18 countries have signed a non-binding agreement advocating for artificial intelligence (AI) companies to create systems that are "secure by design" — with the intention to prevent misuse causing harm to public safety.
The document was officially launched at the UK's National Cyber Security Centre, with the event including panelists from the Alan Turing Institute, Microsoft, and other cybersecurity agencies. The guidelines argue that potential AI threats must be considered "holistically" with cybersecurity.
Governments and the international community have finally woken up to the dangers of AI, and have responded by finally setting the wheels in motion to implement meaningful legislation. While many may be worried that such action has taken place too late, it's imperative that the world takes steps forward before there is a chance for AI malpractice to unethically influence a series of potentially globe-changing political events in 2024. As the US, UK, Germany, and others move towards general elections we must ensure that AI is safe, and can only be used for good.
Current AI regulation proposals contain a host of problems that must be addressed. So far, there lacks a consensus as to what should be designated a "high" security risk, while the lack of binding legislation involving enforcement mechanisms means that great trust is placed in company transparency. While different continents continue to diverge in how they approach AI risk with no single regulator, the question of legislative limits to AI remains an unsolved global problem of extreme concern.

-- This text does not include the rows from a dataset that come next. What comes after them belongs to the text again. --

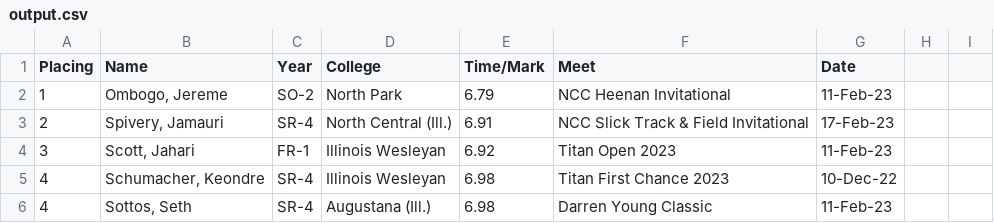
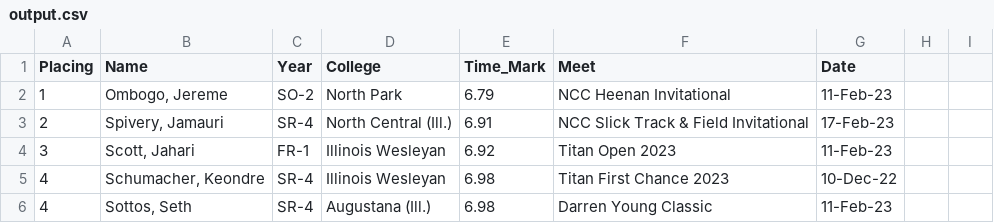
Before and after one commit to AugustanaCSC490Spring23/Athletic-Analytics, a CSV file: output.csv, drawn as a sheet; only a part is shown.

Commit message:
final result table AARTFC

```diff
--- a/output.csv
+++ b/output.csv
@@ -1,2 +1,2 @@
-Placing,Name,Year,College,Time/Mark,Meet,Date,,
+Placing,Name,Year,College,Time_Mark,Meet,Date,,
 1,"Ombogo, Jereme",SO-2,North Park,6.79,NCC Heenan Invitational,11-Feb-23,,
```
Also changed, not shown: 2 other files.
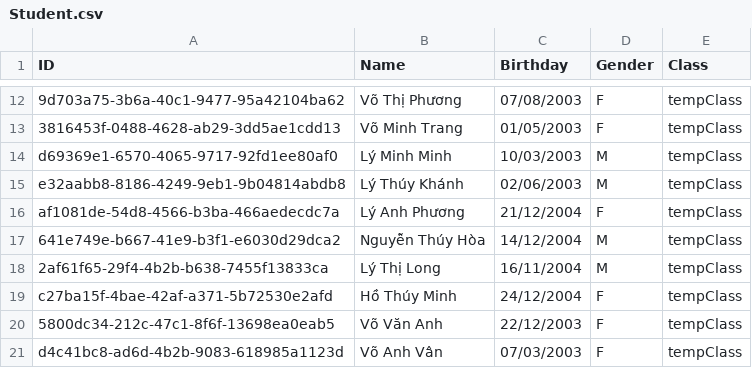
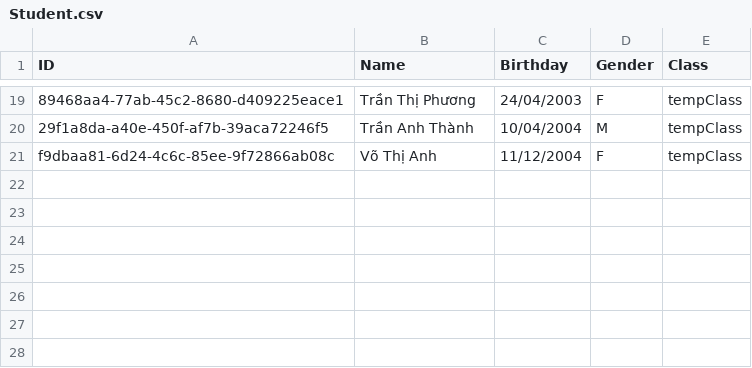
Before and after one commit to NinhGiang/SE1401-PRN292, a CSV file: LAB1/Student.csv, drawn as a sheet; only a part is shown, gaps mark what is left out; removed rows and columns are numbered as before the commit, all else as after; the diff covers the shown part only; the diff names each change by its address in the sheet, - before the commit and + after, or states it on an @@ line.

```diff
--- a/LAB1/Student.csv
+++ b/LAB1/Student.csv
-A19 (ID): 9d703a75-3b6a-40c1-9477-95a42104ba62
+A19 (ID): 89468aa4-77ab-45c2-8680-d409225eace1
-B19 (Name): Võ Thị Phương
+B19 (Name): Trần Thị Phương
-C19 (Birthday): 07/08/2003
+C19 (Birthday): 24/04/2003
-row 13: 3816453f-0488-4628-ab29-3dd5ae1cdd13 | Võ Minh Trang | 01/05/2003 | F | tempClass
-A20 (ID): d69369e1-6570-4065-9717-92fd1ee80af0
+A20 (ID): 29f1a8da-a40e-450f-af7b-39aca72246f5
-B20 (Name): Lý Minh Minh
+B20 (Name): Trần Anh Thành
-C20 (Birthday): 10/03/2003
+C20 (Birthday): 10/04/2004
-row 15: e32aabb8-8186-4249-9eb1-9b04814abdb8 | Lý Thúy Khánh | 02/06/2003 | M | tempClass
-A21 (ID): af1081de-54d8-4566-b3ba-466aedecdc7a
+A21 (ID): f9dbaa81-6d24-4c6c-85ee-9f72866ab08c
-B21 (Name): Lý Anh Phương
+B21 (Name): Võ Thị Anh
-C21 (Birthday): 21/12/2004
+C21 (Birthday): 11/12/2004
-row 17: 641e749e-b667-41e9-b3f1-e6030d29dca2 | Nguyễn Thúy Hòa | 14/12/2004 | M | tempClass
-row 18: 2af61f65-29f4-4b2b-b638-7455f13833ca | Lý Thị Long | 16/11/2004 | M | tempClass
-row 19: c27ba15f-4bae-42af-a371-5b72530e2afd | Hồ Thúy Minh | 24/12/2004 | F | tempClass
-row 20: 5800dc34-212c-47c1-8f6f-13698ea0eab5 | Võ Văn Anh | 22/12/2003 | F | tempClass
-row 21: d4c41bc8-ad6d-4b2b-9083-618985a1123d | Võ Anh Vân | 07/03/2003 | F | tempClass
```
Also changed, not shown: 10 added rows, 3 removed rows and 21 edited cells elsewhere in this file, LAB1/Class.csv, LAB1/Field.csv, 3 other files.
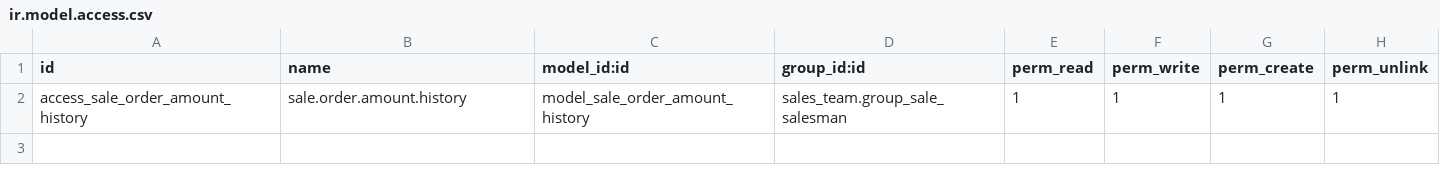
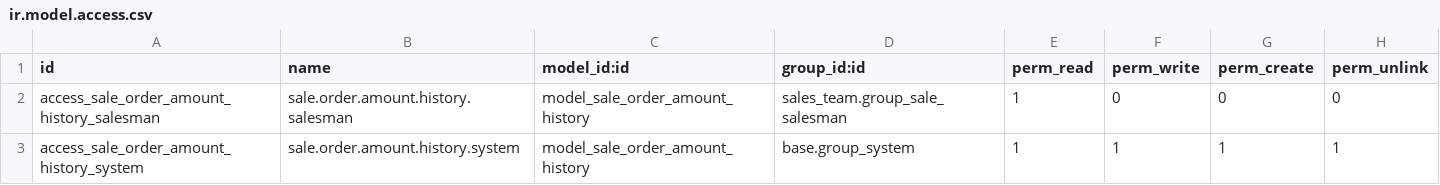
Before and after one commit to qrtl/asx-custom, a CSV file: sale_order_amount_history/security/ir.model.access.csv, drawn as a sheet.

```diff
--- a/sale_order_amount_history/security/ir.model.access.csv
+++ b/sale_order_amount_history/security/ir.model.access.csv
@@ -1,2 +1,3 @@
 id,name,model_id:id,group_id:id,perm_read,perm_write,perm_create,perm_unlink
-access_sale_order_amount_history,sale.order.amount.history,model_sale_order_amount_history,sales_team.group_sale_salesman,1,1,1,1
+access_sale_order_amount_history_salesman,sale.order.amount.history.salesman,model_sale_order_amount_history,sales_team.group_sale_salesman,1,0,0,0
+access_sale_order_amount_history_system,sale.order.amount.history.system,model_sale_order_amount_history,base.group_system,1,1,1,1
```
Also changed, not shown: 3 other files.
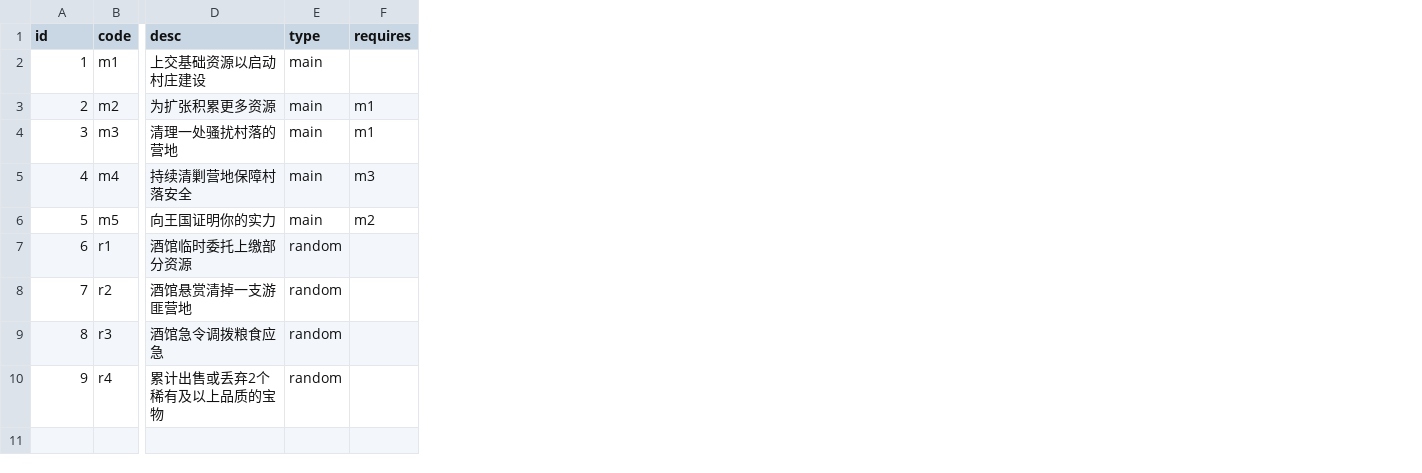
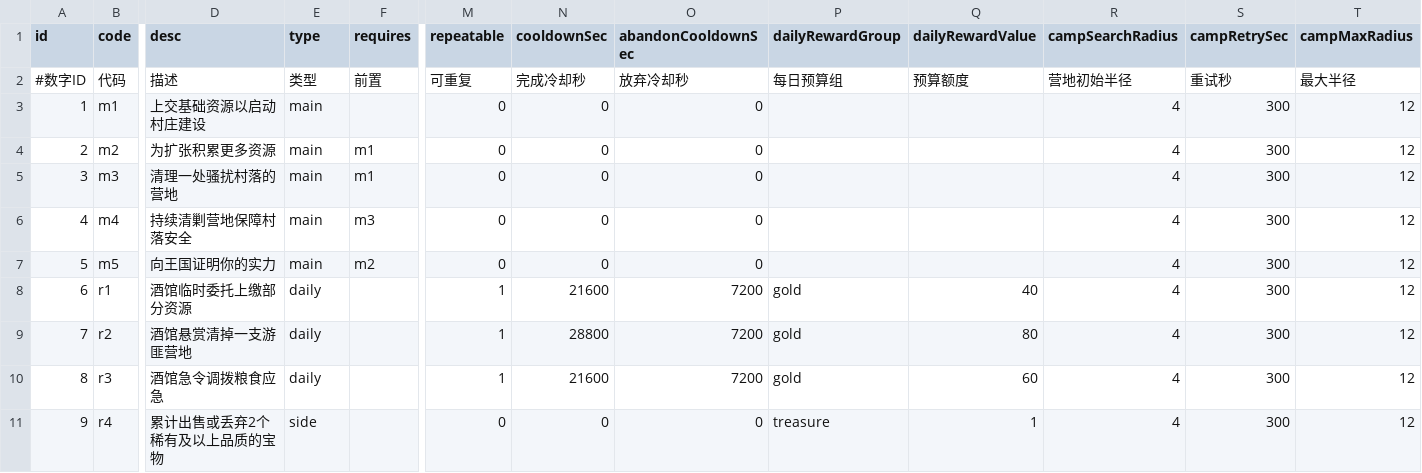
Before and after one commit to kennysli1/slg1.0, a CSV file: config/quests.csv, drawn as a sheet; only a part is shown, gaps mark what is left out; addresses are those after the commit; rows hold the shown columns only; the diff names each change by its address in the sheet, - before the commit and + after, or states it on an @@ line.

```diff
--- a/config/quests.csv
+++ b/config/quests.csv
+column M (repeatable), rows 3-11: 0 | 0 | 0 | 0 | 0 | 1 | 1 | 1 | 0
+column N (cooldownSec), rows 3-11: 0 | 0 | 0 | 0 | 0 | 21600 | 28800 | 21600 | 0
+column O (abandonCooldownSec), rows 3-11: 0 | 0 | 0 | 0 | 0 | 7200 | 7200 | 7200 | 0
+column P (dailyRewardGroup), rows 8-11: gold | gold | gold | treasure
+column Q (dailyRewardValue), rows 8-11: 40 | 80 | 60 | 1
+column R (campSearchRadius), rows 3-11: all 4
+column S (campRetrySec), rows 3-11: all 300
+column T (campMaxRadius), rows 3-11: all 12
+row 2: #数字ID | 代码 | 描述 | 类型 | 前置 | 可重复 | 完成冷却秒 | 放弃冷却秒 | 每日预算组 | 预算额度 | 营地初始半径 | 重试秒 | 最大半径
-E8:E10 (type): random
+E8:E10 (type): daily
-E11 (type): random
+E11 (type): side
```
Also changed, not shown: 6 other files.
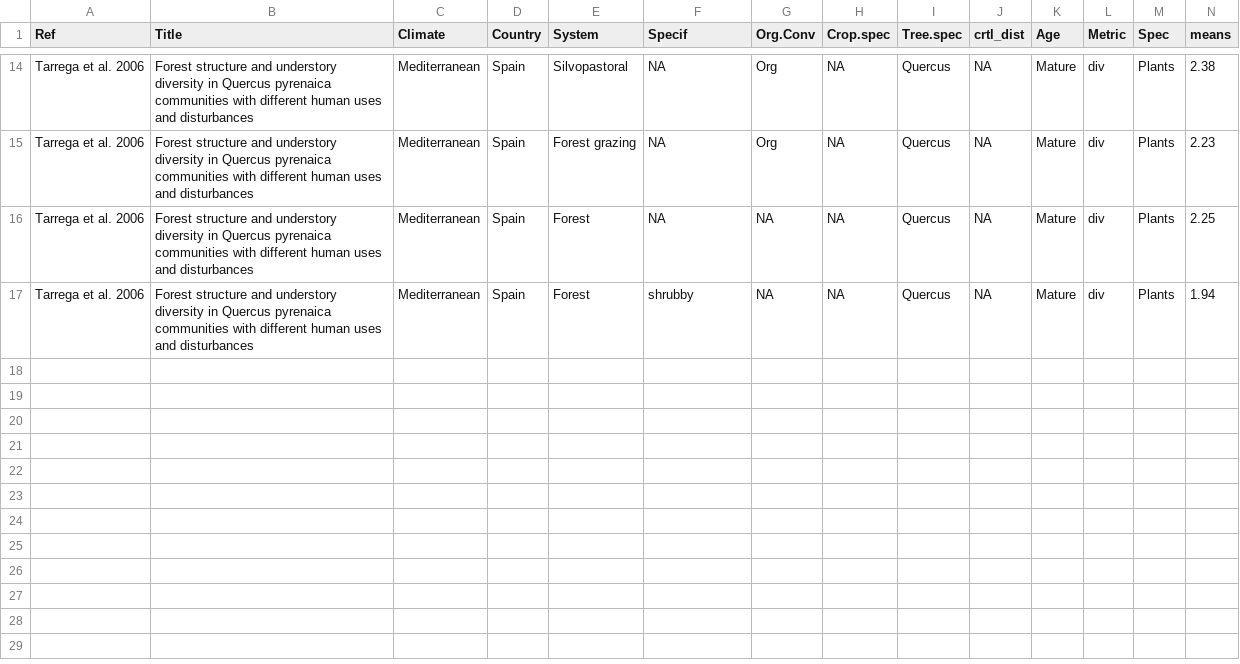
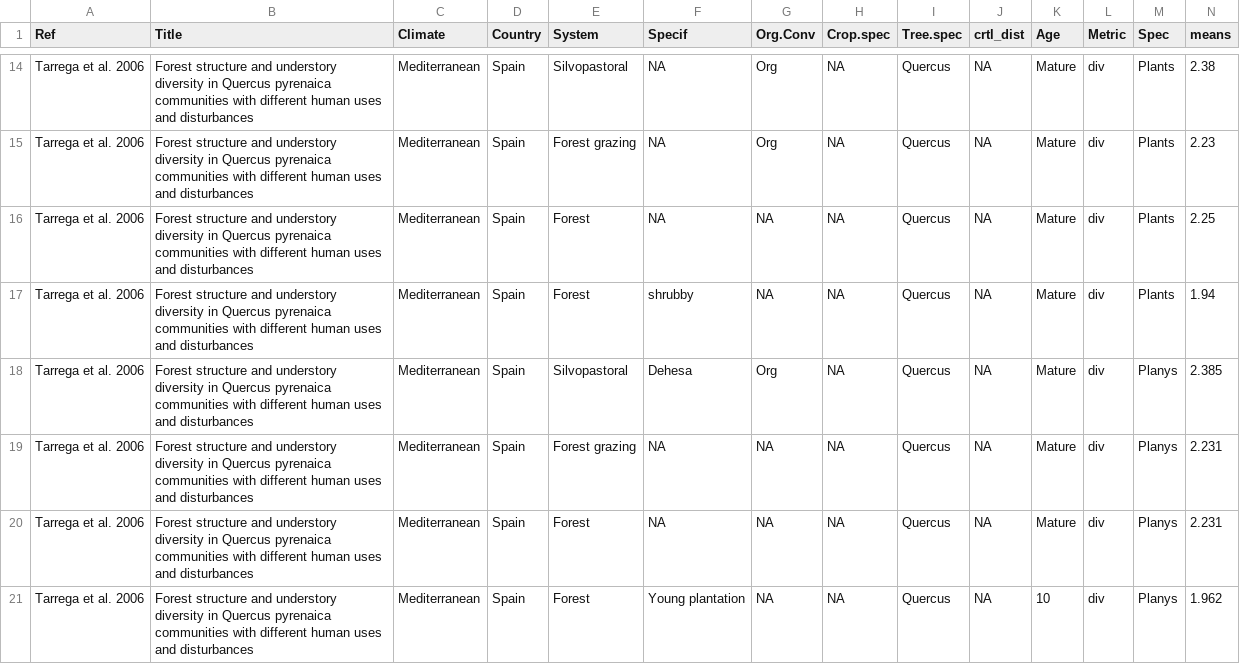
Before and after one commit to JariVddr/BiodivAF, a CSV file: Data_per_study/Tarrega_et_al__2006.csv, drawn as a sheet; only a part is shown, gaps mark what is left out; rows hold the shown columns only; the diff names each change by its address in the sheet, - before the commit and + after, or states it on an @@ line.

```diff
--- a/Data_per_study/Tarrega_et_al__2006.csv
+++ b/Data_per_study/Tarrega_et_al__2006.csv
+row 18: Tarrega et al. 2006 | Forest structure and understory diversity in Quercus pyrenaica communities with different human uses and disturbances | Mediterranean | Spain | Silvopastoral | Dehesa | Org | NA | Quercus | NA | Mature | div | Planys | 2.385
+row 19: Tarrega et al. 2006 | Forest structure and understory diversity in Quercus pyrenaica communities with different human uses and disturbances | Mediterranean | Spain | Forest grazing | NA | NA | NA | Quercus | NA | Mature | div | Planys | 2.231
+row 20: Tarrega et al. 2006 | Forest structure and understory diversity in Quercus pyrenaica communities with different human uses and disturbances | Mediterranean | Spain | Forest | NA | NA | NA | Quercus | NA | Mature | div | Planys | 2.231
+row 21: Tarrega et al. 2006 | Forest structure and understory diversity in Quercus pyrenaica communities with different human uses and disturbances | Mediterranean | Spain | Forest | Young plantation | NA | NA | Quercus | NA | 10 | div | Planys | 1.962
```
Also changed, not shown: Data_per_study/Jakobsson_et_al__2020.csv, 10 other files.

There is a 2% chance that there will be an 'AI Bust' or 'AI Winter' by the end of 2025, according to the Metaculus prediction community.